Ironically, many of North America’s edible wild plants actually were domestically harvested in Europe: dandelion, horseradish, hawthorne and so on. However, many of the claims of edibility or health benefit for other wild harvests should be treated sceptically, if not suspiciously.
Several years ago, I purchased a book on edible wild plants of Canada, and set out to sample as many of these culinary delights as possible. I had been raised eating wild foods, such as pigweed and dandelion, and relying on medicinal benefits of Seneca root, common plantain, white willow and spruce needles. Yet, I wanted to expand my arsenal of edibles. The author of this book claimed to be an authority on harvesting plants in the wild.
I should have been alerted to the potential for error with the first trial. He claimed that cattail roots were delightfully tasty, and had a root like a small potato. I don’t know where he grew potatoes, but it must have been meagre soil, indeed! The vast majority of cattail roots are miniscule bulbs, about half the size of an egg. These are first- and second-year roots.
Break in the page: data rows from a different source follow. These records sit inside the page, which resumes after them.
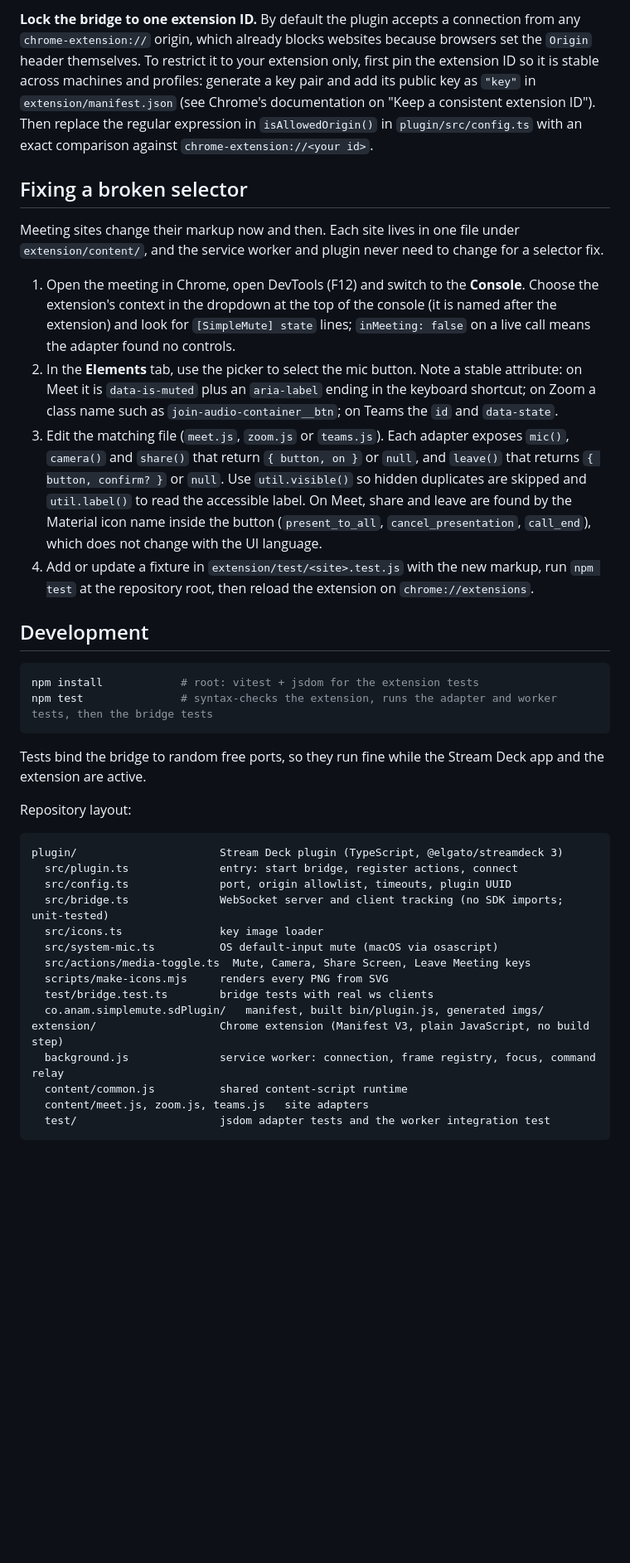
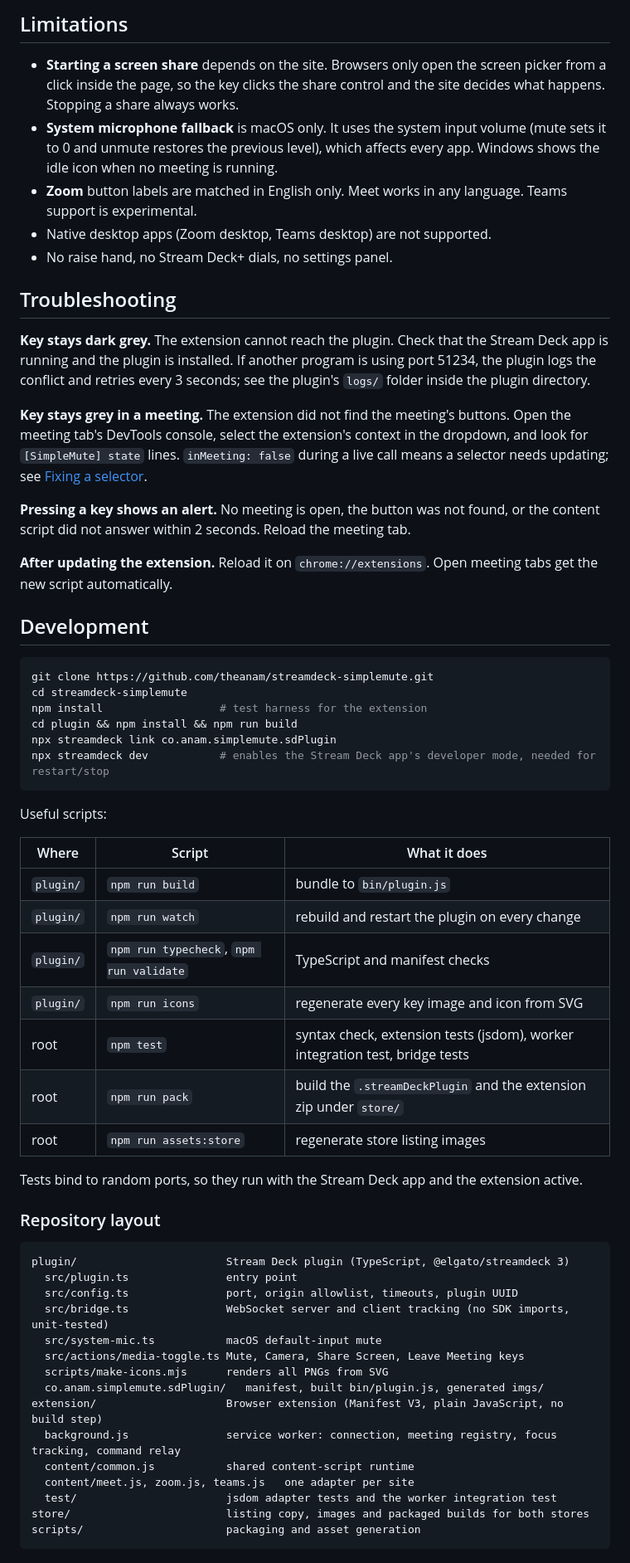
Before and after one commit to theanam/streamdeck-simplemute, a Markdown page: README.md, the part around one of its changes. Shown at 83% size. GitHub-like rendering; blank space fills up the shorter version.

Commit message:
Rewrite README for repository visitors
Co-Authored-By: Claude Fable 5.1 <noreply@anthropic.com>

````diff
--- a/README.md
+++ b/README.md
@@ -98,40 +90,63 @@ A `state` always describes one meeting: the one the extension would act on, whic
 
-**Lock the bridge to one extension ID.** By default the plugin accepts a connection from any `chrome-extension://` origin, which already blocks websites because browsers set the `Origin` header themselves. To restrict it to your extension only, first pin the extension ID so it is stable across machines and profiles: generate a key pair and add its public key as `"key"` in `extension/manifest.json` (see Chrome's documentation on "Keep a consistent extension ID"). Then replace the regular expression in `isAllowedOrigin()` in `plugin/src/config.ts` with an exact comparison against `chrome-extension://<your id>`.
+## Limitations
 
-## Fixing a broken selector
+- **Starting a screen share** depends on the site. Browsers only open the screen picker from a click inside the page, so the key clicks the share control and the site decides what happens. Stopping a share always works.
+- **System microphone fallback** is macOS only. It uses the system input volume (mute sets it to 0 and unmute restores the previous level), which affects every app. Windows shows the idle icon when no meeting is running.
+- **Zoom** button labels are matched in English only. Meet works in any language. Teams support is experimental.
+- Native desktop apps (Zoom desktop, Teams desktop) are not supported.
+- No raise hand, no Stream Deck+ dials, no settings panel.
 
-Meeting sites change their markup now and then. Each site lives in one file under `extension/content/`, and the service worker and plugin never need to change for a selector fix.
+## Troubleshooting
 
-1. Open the meeting in Chrome, open DevTools (F12) and switch to the **Console**. Choose the extension's context in the dropdown at the top of the console (it is named after the extension) and look for `[SimpleMute] state` lines; `inMeeting: false` on a live call means the adapter found no controls.
-2. In the **Elements** tab, use the picker to select the mic button. Note a stable attribute: on Meet it is `data-is-muted` plus an `aria-label` ending in the keyboard shortcut; on Zoom a class name such as `join-audio-container__btn`; on Teams the `id` and `data-state`.
-3. Edit the matching file (`meet.js`, `zoom.js` or `teams.js`). Each adapter exposes `mic()`, `camera()` and `share()` that return `{ button, on }` or `null`, and `leave()` that returns `{ button, confirm? }` or `null`. Use `util.visible()` so hidden duplicates are skipped and `util.label()` to read the accessible label. On Meet, share and leave are found by the Material icon name inside the button (`present_to_all`, `cancel_presentation`, `call_end`), which does not change with the UI language.
-4. Add or update a fixture in `extension/test/<site>.test.js` with the new markup, run `npm test` at the repository root, then reload the extension on `chrome://extensions`.
+**Key stays dark grey.** The extension cannot reach the plugin. Check that the Stream Deck app is running and the plugin is installed. If another program is using port 51234, the plugin logs the conflict and retries every 3 seconds; see the plugin's `logs/` folder inside the plugin directory.
+
+**Key stays grey in a meeting.** The extension did not find the meeting's buttons. Open the meeting tab's DevTools console, select the extension's context in the dropdown, and look for `[SimpleMute] state` lines. `inMeeting: false` during a live call means a selector needs updating; see [Fixing a selector](#fixing-a-selector).
+
+**Pressing a key shows an alert.** No meeting is open, the button was not found, or the content script did not answer within 2 seconds. Reload the meeting tab.
+
+**After updating the extension.** Reload it on `chrome://extensions`. Open meeting tabs get the new script automatically.
 
 ## Development
 
 ```sh
-npm install            # root: vitest + jsdom for the extension tests
-npm test               # syntax-checks the extension, runs the adapter and worker tests, then the bridge tests
+git clone https://github.com/theanam/streamdeck-simplemute.git
+cd streamdeck-simplemute
+npm install                  # test harness for the extension
+cd plugin && npm install && npm run build
+npx streamdeck link co.anam.simplemute.sdPlugin
+npx streamdeck dev           # enables the Stream Deck app's developer mode, needed for restart/stop
 ```
 
-Tests bind the bridge to random free ports, so they run fine while the Stream Deck app and the extension are active.
+Useful scripts:
 
-Repository layout:
+| Where | Script | What it does |
+| --- | --- | --- |
+| `plugin/` | `npm run build` | bundle to `bin/plugin.js` |
+| `plugin/` | `npm run watch` | rebuild and restart the plugin on every change |
+| `plugin/` | `npm run typecheck`, `npm run validate` | TypeScript and manifest checks |
+| `plugin/` | `npm run icons` | regenerate every key image and icon from SVG |
+| root | `npm test` | syntax check, extension tests (jsdom), worker integration test, bridge tests |
+| root | `npm run pack` | build the `.streamDeckPlugin` and the extension zip under `store/` |
+| root | `npm run assets:store` | regenerate store listing images |
+
+Tests bind to random ports, so they run with the Stream Deck app and the extension active.
+
+### Repository layout
 
 ```
-plugin/                      Stream Deck plugin (TypeScript, @elgato/streamdeck 3)
-  src/plugin.ts              entry: start bridge, register actions, connect
-  src/config.ts              port, origin allowlist, timeouts, plugin UUID
-  src/bridge.ts              WebSocket server and client tracking (no SDK imports; unit-tested)
-  src/icons.ts               key image loader
-  src/system-mic.ts          OS default-input mute (macOS via osascript)
-  src/actions/media-toggle.ts  Mute, Camera, Share Screen, Leave Meeting keys
-  scripts/make-icons.mjs     renders every PNG from SVG
-  test/bridge.test.ts        bridge tests with real ws clients
+plugin/                       Stream Deck plugin (TypeScript, @elgato/streamdeck 3)
+  src/plugin.ts               entry point
+  src/config.ts               port, origin allowlist, timeouts, plugin UUID
+  src/bridge.ts               WebSocket server and client tracking (no SDK imports, unit-tested)
+  src/system-mic.ts           macOS default-input mute
+  src/actions/media-toggle.ts Mute, Camera, Share Screen, Leave Meeting keys
+  scripts/make-icons.mjs      renders all PNGs from SVG
   co.anam.simplemute.sdPlugin/   manifest, built bin/plugin.js, generated imgs/
-extension/                   Chrome extension (Manifest V3, plain JavaScript, no build step)
-  background.js              service worker: connection, frame registry, focus, command relay
-  content/common.js          shared content-script runtime
-  content/meet.js, zoom.js, teams.js   site adapters
-  test/                      jsdom adapter tests and the worker integration test
+extension/                    Browser extension (Manifest V3, plain JavaScript, no build step)
+  background.js               service worker: connection, meeting registry, focus tracking, command relay
+  content/common.js           shared content-script runtime
+  content/meet.js, zoom.js, teams.js   one adapter per site
+  test/                       jsdom adapter tests and the worker integration test
+store/                        listing copy, images and packaged builds for both stores
+scripts/                      packaging and asset generation
 ```
````
Also changed, not shown: other parts of README.md (+88 -97 lines).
Yes, a few are the size of new potatoes, but you need to sift through the sands for ages to find these diamonds.
The next misstep by this author came with his claim of the ease with which we can harvest thistle roots. “Simply wash, peel and boil these roots for fifteen to twenty minutes,” he stated. I washed, I peeled, I scraped, I boiled, and I boiled, and I boiled. For over two hours, these easy-to-cook roots simmered and bubbled. When I placed them in front of my son and myself, the only benefit they provided was that they made us eager to devour the rest of the meal. At no time in the cooking process did they become tender. I have chewed on softer birch bark than these roots offered.
Of course, a simple statement that one needs to select first-year roots would have been adequate. Since that experience, I have eaten thistle root often. I have moved from boiled root ( a somewhat bitter, yet bland experience) to a sautéed root, peeled and spice with thyme or wild sage.
While the misinformation in this book may be somewhat amusing, relying on the misinformation on the Web can be dangerous at worst, confusing at best. In my own realm, for instance, I have personally tested each of the plants about which I have written, and researched toxicity. Yet, my reaction to consumption is subjective. I eat copious amounts of morels in the spring, without unpleasant reaction, Yet, others may become ill with one small morel. My own experience is not sufficient to stand in the place of scientific authority, though.
After publishing my various articles, I have searched the Net, only to find my pieces re-published by others, under their own name, claiming personal experience and knowledge. How often are the stories we read based on mere plagiarism, and without substance or validity?
The best safeguard is to research at least three competing articles on each plant, and follow up by checking more reliable authorities on toxicity, such as university websites and reputable clinics around the world. This method offers good comfort as to poisonous or toxic elements in any wild plant. The reliability of the culinary value, though, will provide you with more than sufficient adventure, as you discover some of the bizarre menu suggestions on the Web. Good eating!